Overview

Corroboree Rock Conservation Reserve is about an hour's easy drive from Alice Springs. Corroboree Rock is an outstanding dark grey column of dolomite. It is of great importance to the Aboriginal people of the region.

The rock itself is an outcrop of dolomite from the Bitter Springs Formation originally laid down in salty lakes 800 million years ago. Dolomite is a soft sedimentary fine grained rock. It is very similar to limestone except magnesium carbonate is the dominant compound rather than calcium carbonate. At the base of the rock you can see dark grey and light grey streaky blobs of 'dalmation rock'. A ring of low ground surrounding the rock makes it look like an obelisk.

The Territory Government, in partnership with Traditional Owners, have finalised the Joint Management Plan for Corroboree Rock Conservation Reserve.

Joint Management Plans provide direction for the future management of a Park, and outline how the interests of the community, Traditional Owners and conservation will be served.

The Plan came into operation on 2 December 2011.

The finalised Plan is available to download.
 

How to Get There

Corroboree Rock Conservation Reserve is 42km east of Alice Springs along a sealed road.

When to Visit

The Park is accessible all year round.

What to See and Do

Picnicking and bushwalking around the rock formation.

Visitor Facilties

This Conservation Reserve has walking tracks, a picnic area and toilets.
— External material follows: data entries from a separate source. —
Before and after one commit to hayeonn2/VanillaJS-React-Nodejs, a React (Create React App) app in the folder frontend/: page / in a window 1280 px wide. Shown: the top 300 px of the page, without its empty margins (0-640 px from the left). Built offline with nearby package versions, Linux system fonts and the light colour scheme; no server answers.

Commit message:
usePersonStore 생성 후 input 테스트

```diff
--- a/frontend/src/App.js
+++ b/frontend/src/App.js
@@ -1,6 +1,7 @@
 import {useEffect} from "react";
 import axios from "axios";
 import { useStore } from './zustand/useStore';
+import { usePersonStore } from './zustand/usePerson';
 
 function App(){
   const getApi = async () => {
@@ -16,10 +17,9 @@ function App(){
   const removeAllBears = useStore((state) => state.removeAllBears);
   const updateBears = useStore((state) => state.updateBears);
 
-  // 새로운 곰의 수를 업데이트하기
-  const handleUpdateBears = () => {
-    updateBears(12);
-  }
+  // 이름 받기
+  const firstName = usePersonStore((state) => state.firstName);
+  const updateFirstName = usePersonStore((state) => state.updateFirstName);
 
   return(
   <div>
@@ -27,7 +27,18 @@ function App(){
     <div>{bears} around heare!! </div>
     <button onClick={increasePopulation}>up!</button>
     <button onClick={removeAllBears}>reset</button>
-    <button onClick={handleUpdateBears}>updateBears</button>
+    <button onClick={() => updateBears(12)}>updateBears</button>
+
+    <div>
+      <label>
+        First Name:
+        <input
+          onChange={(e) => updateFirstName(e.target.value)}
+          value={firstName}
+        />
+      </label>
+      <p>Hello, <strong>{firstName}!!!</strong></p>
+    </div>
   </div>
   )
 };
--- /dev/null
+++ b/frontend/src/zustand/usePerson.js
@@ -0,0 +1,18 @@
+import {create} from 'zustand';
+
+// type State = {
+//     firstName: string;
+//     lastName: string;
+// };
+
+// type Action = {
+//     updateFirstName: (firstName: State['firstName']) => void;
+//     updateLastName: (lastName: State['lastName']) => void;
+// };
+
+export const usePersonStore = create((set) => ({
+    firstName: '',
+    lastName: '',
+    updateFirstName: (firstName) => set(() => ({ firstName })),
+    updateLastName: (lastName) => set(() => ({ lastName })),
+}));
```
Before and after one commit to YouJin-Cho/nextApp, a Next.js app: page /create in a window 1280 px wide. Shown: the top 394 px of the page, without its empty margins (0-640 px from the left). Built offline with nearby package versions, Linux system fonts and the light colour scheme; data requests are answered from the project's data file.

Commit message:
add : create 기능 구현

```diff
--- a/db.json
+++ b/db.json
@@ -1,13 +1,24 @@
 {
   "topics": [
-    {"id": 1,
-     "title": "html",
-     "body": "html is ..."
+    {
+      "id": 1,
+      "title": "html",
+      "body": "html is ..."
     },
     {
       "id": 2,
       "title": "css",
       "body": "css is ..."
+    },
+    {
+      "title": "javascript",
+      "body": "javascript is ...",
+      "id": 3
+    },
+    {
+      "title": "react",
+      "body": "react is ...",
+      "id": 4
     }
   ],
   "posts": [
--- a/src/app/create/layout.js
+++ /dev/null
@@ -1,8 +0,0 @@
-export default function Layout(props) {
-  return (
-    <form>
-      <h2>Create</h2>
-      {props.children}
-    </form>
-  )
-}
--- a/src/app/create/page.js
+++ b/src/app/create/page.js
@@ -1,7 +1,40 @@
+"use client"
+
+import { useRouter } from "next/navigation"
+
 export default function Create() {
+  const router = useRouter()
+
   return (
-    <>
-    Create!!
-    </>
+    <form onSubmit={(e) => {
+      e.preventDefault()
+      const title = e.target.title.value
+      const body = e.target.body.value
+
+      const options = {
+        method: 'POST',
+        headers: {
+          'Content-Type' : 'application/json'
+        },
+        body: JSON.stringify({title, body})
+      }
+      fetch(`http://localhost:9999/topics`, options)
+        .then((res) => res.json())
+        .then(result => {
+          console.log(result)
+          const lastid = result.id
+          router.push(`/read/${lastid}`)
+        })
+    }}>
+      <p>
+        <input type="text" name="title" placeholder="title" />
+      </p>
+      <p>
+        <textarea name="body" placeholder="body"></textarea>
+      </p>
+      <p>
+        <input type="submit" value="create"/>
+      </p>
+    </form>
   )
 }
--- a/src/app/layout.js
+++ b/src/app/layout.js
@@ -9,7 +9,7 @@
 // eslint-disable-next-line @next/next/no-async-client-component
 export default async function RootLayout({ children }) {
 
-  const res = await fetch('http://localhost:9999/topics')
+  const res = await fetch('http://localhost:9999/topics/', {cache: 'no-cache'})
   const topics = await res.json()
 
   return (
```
Camping is not allowed here.

Please Remember

Please remember that camping is not allowed here.

Recreational Activities

A short walk leads visitors from the carpark to the 'windows on the rocks' and around the base of the formation.

Other features/activities within the Reserve include:

  • Picnic Tables
  • Walking Tracks

Scenic and Cultural Features

Corroboree Rock was probably used as an important storage site for ceremonial objects by the Eastern Arrernte Aboriginal people. It is doubtful that it was ever used as a corroboree site, due to the lack of water in the area.

Plants and Animals

The flora here primarily consists of Spinnifex and Senna on the ridges with Supplejack (Ventilago viminalis), Whitewood (Atalaya hemiglauca) Bloodwood, Red Mallee (Eucalyptus socialis) and Native Fig growing around the carpark and at the base of the rock.

 


Park Sites Access Comments Forecast Opening
Corroboree Rock Conservation Reserve Open